To resolve U.S. tax charges, Israel’s Bank Leumi has admitted that it helped over 1,500 U.S. account holders evade taxes. One of the largest banks in Israel, Leumi has offices in New York, Florida, Illinois and California. The settlement is costly, but it represents an important resolution for the bank, concluding difficult issues with the U.S. Department of Justice. It also shows that not only Swiss institutions are under scrutiny.

This represents the first time an Israeli bank has admitted to such criminal activity. Bank Leumi Group will pay $270 million in fines to the IRS and an addition $130 million to New York’s Department of Financial Services. Coming on the heels of historic settlements with Swiss banks UBS and Credit Suisse, the format of the deal is similar to the one Swiss bank UBS took, with admissions of wrongdoing and a deferred prosecution agreement from U.S. authorities.

The U.S. Justice Department filed a conspiracy charge against the bank, but has agreed to defer prosecution for two years. Leumi has admitted that it put client money in tax havens and helped clients create false tax returns over a 10-year period. Bank Leumi admitted it helped clients hide assets under assumed names and numbered accounts, used loans to get access to undeclared money, and moved undeclared assets. The bank must hand over the names of more than 1,500 U.S. account holders and must help the U.S. in other investigations.

Bank Leumi

As with UBS, prosecutors charged (and the bank admitted) that various Leumi units were able to serve wealthy U.S. clients by meeting in hotels and other locations in New York, Los Angeles and Miami to discuss accounts they couldn’t talk about in Bank Leumi USA branches. The bank gave clients back-to-back loans secured by accounts in Israel, Switzerland or Luxembourg. Clients typically paid a 1 percent fee for the loans, which Bank Leumi USA issued to 205 clients from 2002 to 2010.

The Bank Leumi Group’s parent company is Bank Leumi le-Israel, B.M.  In all, the bank has subsidiaries in seven countries and more than 13,000 employees.  Other subsidiaries entering into the deferred prosecution agreement include The Bank Leumi le-Israel Trust Company Ltd.; Leumi Private Bank S.A., a Switzerland-based subsidiary; Bank Leumi (Luxembourg) S.A., a Luxembourg-based subsidiary; and Bank Leumi USA, a full-service commercial bank with offices in California, Florida, Illinois and New York.

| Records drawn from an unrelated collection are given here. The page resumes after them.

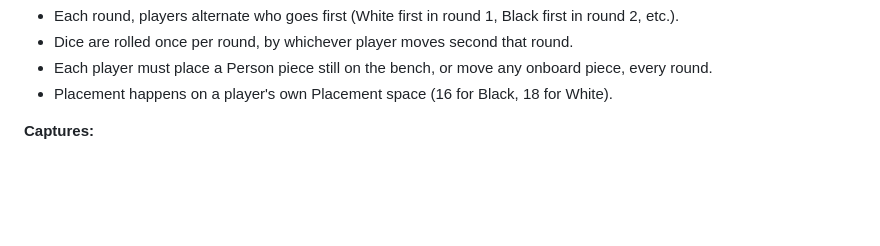
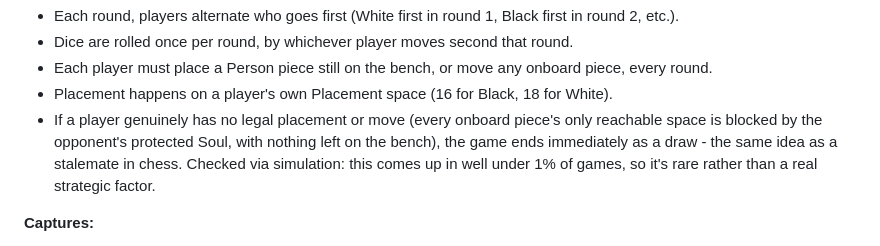
Before and after one commit to JonahBalfour/nefesh, a Markdown page: nefesh-spec.md, the part around the change. Drawn GitHub-style; blank space fills up the shorter version.

Commit message:
Document the no-legal-action-is-a-draw rule in the spec

```diff
--- a/nefesh-spec.md
+++ b/nefesh-spec.md
@@ -232,6 +232,11 @@ stakes; this tighter version keeps captures and positioning more consequential.
   onboard piece, every round.
 - Placement happens on a player's own Placement space (16 for Black, 18 for
   White).
+- If a player genuinely has no legal placement or move (every onboard piece's
+  only reachable space is blocked by the opponent's protected Soul, with
+  nothing left on the bench), the game ends immediately as a draw - the same
+  idea as a stalemate in chess. Checked via simulation: this comes up in well
+  under 1% of games, so it's rare rather than a real strategic factor.
 
 **Captures:**
 - Landing on any occupied space — including your own piece — captures
```
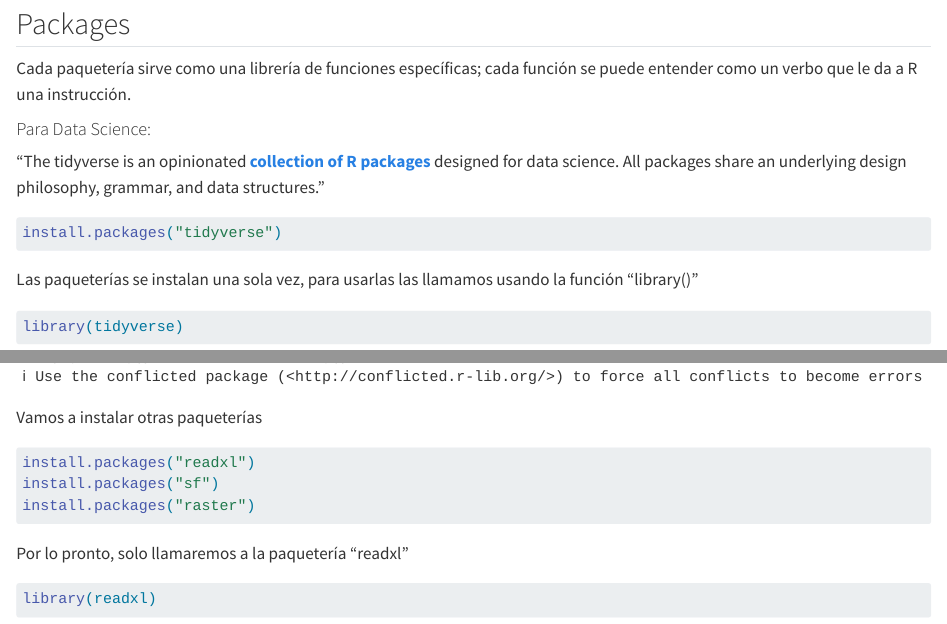
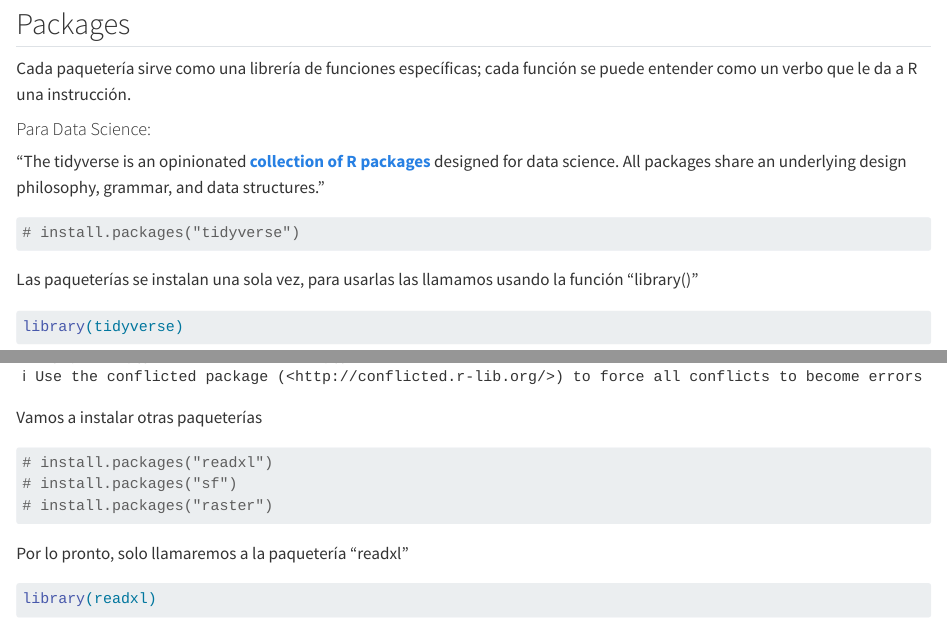
Before and after one commit to raygozadiaz/temp_r_course, a Quarto document (02-data_frames.qmd): the page in a window 1100 px wide, from 80 px down, and a second part further down, joined at a grey line. Rendered offline with R 4.5, knitr and Pandoc in place of Quarto, with nearby package versions; some code elsewhere in the file could not run offline.

Commit message:
Add files via upload

````diff
--- a/02-data_frames.qmd
+++ b/02-data_frames.qmd
@@ -13,7 +13,7 @@ Cada paquetería sirve como una librería de funciones específicas; cada funci
 "The tidyverse is an opinionated [**collection of R packages**](https://www.tidyverse.org/packages) designed for data science. All packages share an underlying design philosophy, grammar, and data structures."
 
 ```{r}
-install.packages("tidyverse")
+# install.packages("tidyverse")
 
 
 ```
@@ -28,9 +28,9 @@ Vamos a instalar otras paqueterías
 
 ```{r}
 
-install.packages("readxl")
-install.packages("sf")
-install.packages("raster")
+# install.packages("readxl")
+# install.packages("sf")
+# install.packages("raster")
 
 ```
 
````
Also changed, not shown: 02-data_frames.qmd (4 more changed lines).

Of the $270 million to be paid to the U.S., $157 million is a penalty for U.S. taxpayer accounts held at Leumi Private Bank in Switzerland. Bank Leumi Luxembourg and Leumi Private Bank must cease to provide banking and investment services for all accounts held or beneficially owned by U.S. taxpayers. According to the statement of facts, from 2000 – 2011, Bank Leumi helped U.S. clients conceal their assets offshore by:

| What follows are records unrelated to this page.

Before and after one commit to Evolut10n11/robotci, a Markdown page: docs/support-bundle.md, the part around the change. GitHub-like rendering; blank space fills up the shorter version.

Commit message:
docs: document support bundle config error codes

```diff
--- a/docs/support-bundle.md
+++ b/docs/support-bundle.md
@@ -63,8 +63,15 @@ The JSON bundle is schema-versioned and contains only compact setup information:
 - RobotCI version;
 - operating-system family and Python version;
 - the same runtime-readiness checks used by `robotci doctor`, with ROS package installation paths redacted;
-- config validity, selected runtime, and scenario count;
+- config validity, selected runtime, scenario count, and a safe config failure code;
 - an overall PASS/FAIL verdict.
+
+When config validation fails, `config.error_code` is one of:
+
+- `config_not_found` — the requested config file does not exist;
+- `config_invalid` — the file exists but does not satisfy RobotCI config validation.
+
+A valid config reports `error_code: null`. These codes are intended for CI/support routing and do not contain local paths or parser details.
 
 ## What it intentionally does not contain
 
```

  • surreptiously sending private bankers from Israel and elsewhere around the world to the United States to meet secretly with U.S. clients at hotels, parks and coffee shops to discuss their offshore account activity;
  • assisting U.S. clients in using nominee corporate entities created in Belize and other foreign jurisdictions to hide their undeclared accounts by concealing the U.S. client as the true beneficial owner of the account;
  • using the Bank Leumi le-Israel Trust Company as a nominee account holder for U.S. clients with accounts in Israel to conceal the U.S. client as the true beneficial owner of the account;
  • maintaining U.S. clients’ undeclared offshore accounts under assumed names or numbered accounts to conceal the U.S. client as the true beneficial owner of the account;
  • providing hold mail services so that correspondence and other account information would not go directly to the U.S. client to make it more difficult to connect the client to the secret offshore account;
  • extending loans to U.S. clients from Bank Leumi USA that were collateralized by the assets in those clients’ offshore accounts, so that the clients could leverage their offshore assets to obtain and use capital in the United States while keeping their foreign accounts secret and undetected from the U.S. government; and
  • after the department’s investigation into UBS and other Swiss banks’ criminal conduct in aiding U.S. taxpayers to evade their taxes became public, the Bank Leumi Group opened and maintained accounts for U.S. taxpayers who left UBS and other Swiss banks due to the investigation in an effort to continue to avoid detection by the U.S. government.

As part of its agreement with the department, the Bank Leumi Group provided the names of more than 1,500 of its U.S. account holders. It all represents one more confirmation that when it comes to U.S. taxpayers, with FATCA and with the global transparency the IRS and DOJ have enforced, relying upon bank secrecy anywhere is unwise.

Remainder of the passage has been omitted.